DETROW: Absolutely. Looking back at the show for a moment, adult Clare becomes Sugar at this point where her own life is very much a mess, I think, to put it mildly. I mean, her marriage is falling apart. She's given up on being a writer, as we've been talking about. Her work life is in shambles. She's making some legally dubious decisions. And then her friend Sam comes along and asks her to write this column, and let's listen to a bit of the scene where Clare is telling Sam why that is a terrible idea.


ZAK ORTH: (As Sam) You should be the one doing this.

KATHRYN HAHN: (As Clare) Doing what?

ORTH: (As Sam) Being Sugar.

HAHN: (As Clare) What? No.

ORTH: (As Sam) I mean, it doesn't pay. And, you know, there's no credit because it's anonymous. But I would be your point. And all you have to do is answer, like, one letter a week...

HAHN: (As Clare) Sam...

ORTH: (As Sam) And...

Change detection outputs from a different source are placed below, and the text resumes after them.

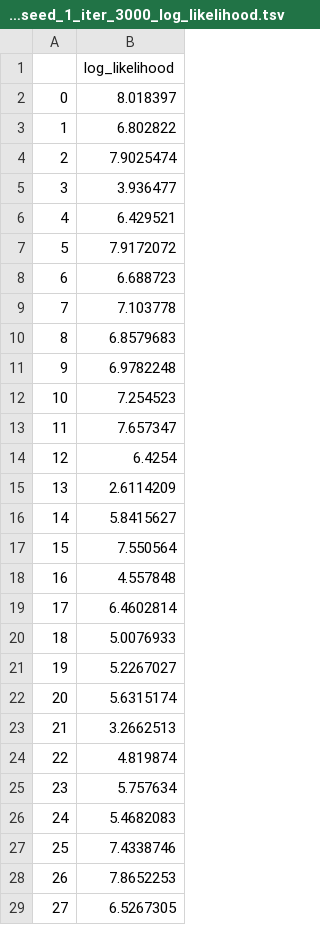
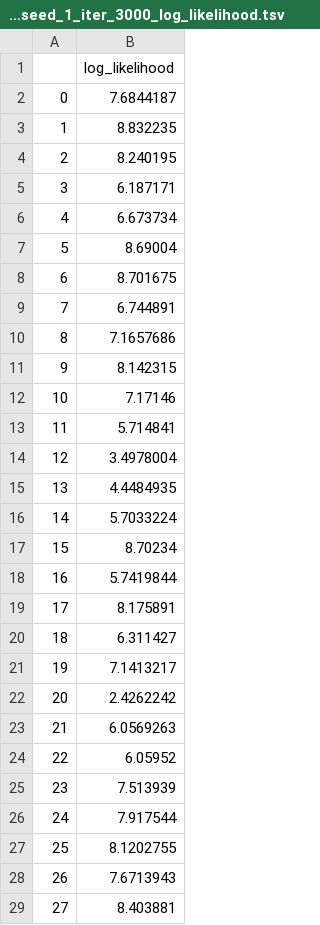
Before and after one commit to GDPlumb/ELDR, a TSV file: Iris-modified/Model/perplexity_10_regularizer_0.001_batch_size_191_learning_rate_0.01_latent_dimension_2_activation_ELU_seed_1_iter_3000_log_likelihood.tsv, drawn as a sheet; only a part is shown; the diff covers the shown part only.

```diff
--- a/Iris-modified/Model/perplexity_10_regularizer_0.001_batch_size_191_learning_rate_0.01_latent_dimension_2_activation_ELU_seed_1_iter_3000_log_likelihood.tsv
+++ b/Iris-modified/Model/perplexity_10_regularizer_0.001_batch_size_191_learning_rate_0.01_latent_dimension_2_activation_ELU_seed_1_iter_3000_log_likelihood.tsv
@@ -1,29 +1,29 @@
 	log_likelihood
-0	8.018397
-1	6.802822
-2	7.9025474
-3	3.936477
-4	6.429521
-5	7.9172072
-6	6.688723
-7	7.103778
-8	6.8579683
-9	6.9782248
-10	7.254523
-11	7.657347
-12	6.4254
-13	2.6114209
-14	5.8415627
-15	7.550564
-16	4.557848
-17	6.4602814
-18	5.0076933
-19	5.2267027
-20	5.6315174
-21	3.2662513
-22	4.819874
-23	5.757634
-24	5.4682083
-25	7.4338746
-26	7.8652253
-27	6.5267305
+0	7.6844187
+1	8.832235
+2	8.240195
+3	6.187171
+4	6.673734
+5	8.69004
+6	8.701675
+7	6.744891
+8	7.1657686
+9	8.142315
+10	7.17146
+11	5.714841
+12	3.4978004
+13	4.4484935
+14	5.7033224
+15	8.70234
+16	5.7419844
+17	8.175891
+18	6.311427
+19	7.1413217
+20	2.4262242
+21	6.0569263
+22	6.05952
+23	7.513939
+24	7.917544
+25	8.1202755
+26	7.6713943
+27	8.403881
```
Also changed, not shown: 163 edited cells elsewhere in this file, Iris-modified/Model/perplexity_10_regularizer_0.001_batch_size_191_learning_rate_0.01_latent_dimension_2_activation_ELU_seed_1_iter_3000.tsv, Iris-modified/Model/perplexity_10_regularizer_0.001_batch_size_191_learning_rate_0.01_latent_dimension_2_activation_ELU_seed_1_iter_3000_obj.tsv, 31 other files.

HAHN: (As Clare) Stop it. I am not giving anybody advice. My life is a [expletive] show.

DETROW: So we've been talking about how the big difference here is that Clare has never fully taken that step to become a writer. What was going through your head when you got the opportunity to be Sugar? Were there moments of self-doubt, of who am I to give advice to other people?

STRAYED: Of course. Of course. I'm laughing to that scene because parts of it are really exactly what I thought and felt, and other parts of it are different. And so my friend Steve Almond, the wonderful writer Steve Almond, sent me an email one day. And in my life at that moment, this was early 2010. Steve said, Cheryl, I've been writing this Dear Sugar column for The Rumpus and I don't want to do it anymore. And he said, Cheryl, I realized you're Sugar. You need to write this column. I don't want to write it anymore. He said, it pays nothing. You get no credit because it's anonymous. Would you like to take it over? And I said, sure. And so I did. But as soon as I said yes, I had that same question that Clare says - asks Sam, you know, says, listen, I'm not qualified for this. My life wasn't falling apart in the ways that Clare's life is in the show, but I certainly didn't feel like I had any special wisdom or information to share with others.

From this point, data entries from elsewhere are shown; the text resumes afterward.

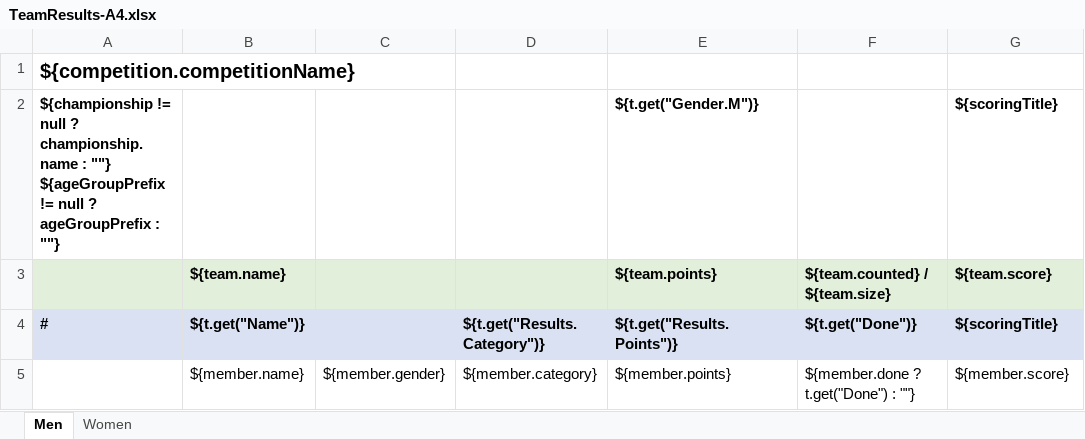
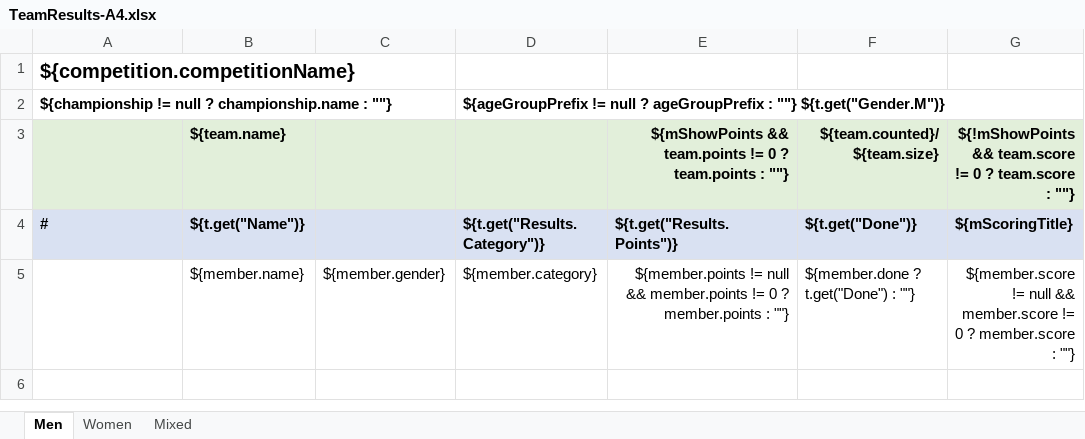
Before and after one commit to jflamy/owlcms4, an Excel workbook: owlcms/src/main/resources/templates/teamResults/TeamResults-A4.xlsx, sheet Men, drawn as a sheet; values as stored, in another font and other column widths than the file's, no borders; removed rows and columns are numbered as before the commit, all else as after; the diff names each change by its address in the sheet, - before the commit and + after, or states it on an @@ line.

Commit message:
Team results

```diff
--- a/owlcms/src/main/resources/templates/teamResults/TeamResults-A4.xlsx (sheet Men)
+++ b/owlcms/src/main/resources/templates/teamResults/TeamResults-A4.xlsx (sheet Men)
+sheet tab: Mixed
-row 2: ${championship != null ? championship.name : ""} ${ageGroupPrefix != null ? ageGroupPrefix : ""} |  |  |  | ${t.get("Gender.M")} |  | ${scoringTitle}
-row 3:  | ${team.name} |  |  | ${team.points} | ${team.counted} / ${team.size} | ${team.score}
+row 2: ${championship != null ? championship.name : ""} |  |  | ${ageGroupPrefix != null ? ageGroupPrefix : ""} ${t.get("Gender.M")}
+row 3:  | ${team.name} |  |  | ${mShowPoints && team.points != 0 ? team.points : ""} | ${team.counted}/${team.size} | ${!mShowPoints && team.score != 0 ? team.score : ""}
-G4: ${scoringTitle}
+G4: ${mScoringTitle}
-E5: ${member.points}
+E5: ${member.points != null && member.points != 0 ? member.points : ""}
-E5 alignment: left
+E5 alignment: right
-G5: ${member.score}
+G5: ${member.score != null && member.score != 0 ? member.score : ""}
-G5 alignment: left
+G5 alignment: right
```
Also changed, not shown: sheet Women, 4 other files.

DETROW: Each episode features a different one of your columns. The first episode features one of your most famous ones, and it's, of course, the name of the show, "Tiny Beautiful Things." Someone had written Sugar and asked, what would you tell your 20-something self if you could talk to her now?


HAHN: (As Clare) And someday, you look back on that one Christmas when your mother gave you a mustard yellow coat that she'd saved for months to buy. Don't hold it up and say it's longer than you like your coats to be, and too puffy and possibly even too warm. Because your mother will be dead by spring and that coat will be the last gift she ever gave you, and you will regret the small thing you didn't say for the rest of your life. When a gift is given, say thank you.

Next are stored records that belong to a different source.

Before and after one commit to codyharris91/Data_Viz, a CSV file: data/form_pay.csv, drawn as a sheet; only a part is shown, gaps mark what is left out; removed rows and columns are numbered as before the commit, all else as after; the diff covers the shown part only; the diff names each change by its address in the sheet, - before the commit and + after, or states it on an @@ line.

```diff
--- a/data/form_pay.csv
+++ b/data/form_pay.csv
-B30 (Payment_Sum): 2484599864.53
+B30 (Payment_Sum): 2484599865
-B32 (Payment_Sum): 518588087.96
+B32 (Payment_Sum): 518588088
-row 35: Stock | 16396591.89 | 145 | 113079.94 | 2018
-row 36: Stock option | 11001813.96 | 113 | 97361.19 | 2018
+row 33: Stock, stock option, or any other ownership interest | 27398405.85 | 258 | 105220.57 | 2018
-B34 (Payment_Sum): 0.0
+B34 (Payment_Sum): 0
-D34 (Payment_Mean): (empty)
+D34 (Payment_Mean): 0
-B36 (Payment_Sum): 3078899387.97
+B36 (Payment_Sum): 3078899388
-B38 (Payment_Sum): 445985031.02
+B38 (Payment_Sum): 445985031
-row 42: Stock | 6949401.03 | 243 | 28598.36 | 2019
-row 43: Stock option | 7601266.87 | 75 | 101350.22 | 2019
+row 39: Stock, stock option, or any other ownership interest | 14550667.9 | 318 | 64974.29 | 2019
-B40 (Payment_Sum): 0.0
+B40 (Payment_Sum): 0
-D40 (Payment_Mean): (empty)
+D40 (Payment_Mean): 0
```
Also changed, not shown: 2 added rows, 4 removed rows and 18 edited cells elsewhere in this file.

DETROW: What made you answer the question that way?

STRAYED: I still get emotional listening to that because that is from my life, and that is a regret that I carried around for a lot of years. You know, I stayed up all night one night, and that column just spilled forth. And I just - I try to tell the deepest, truest stories. And I really did try to, you know, contemplate that question. What would I tell my younger self? And one of the most important things I would tell her is about gratitude and about saying thank you when a gift has been given.

DETROW: What do you hope viewers will take away from Clare's journey on the show?

STRAYED: There's nothing better than both a good laugh and a good cry, and I hope that people get that from the show. I'm such a believer that art is to be enjoyed, and so I'm not so worried about saying, hey, take some big amazing message from this. What I'm more interested in saying is, I hope you enjoy it and I hope you see yourself in it. I hope you laugh and you cry and you remember that you're not alone.

DETROW: That was Cheryl Strayed. She is the executive producer of "Tiny Beautiful Things," which is based on her bestselling book of the same name. "Tiny Beautiful Things" is streaming now on Hulu. Cheryl, thank you so much for your writing and for being here.

STRAYED: Thank you so much, Scott. It was a pleasure to talk to you. Transcript provided by NPR, Copyright NPR.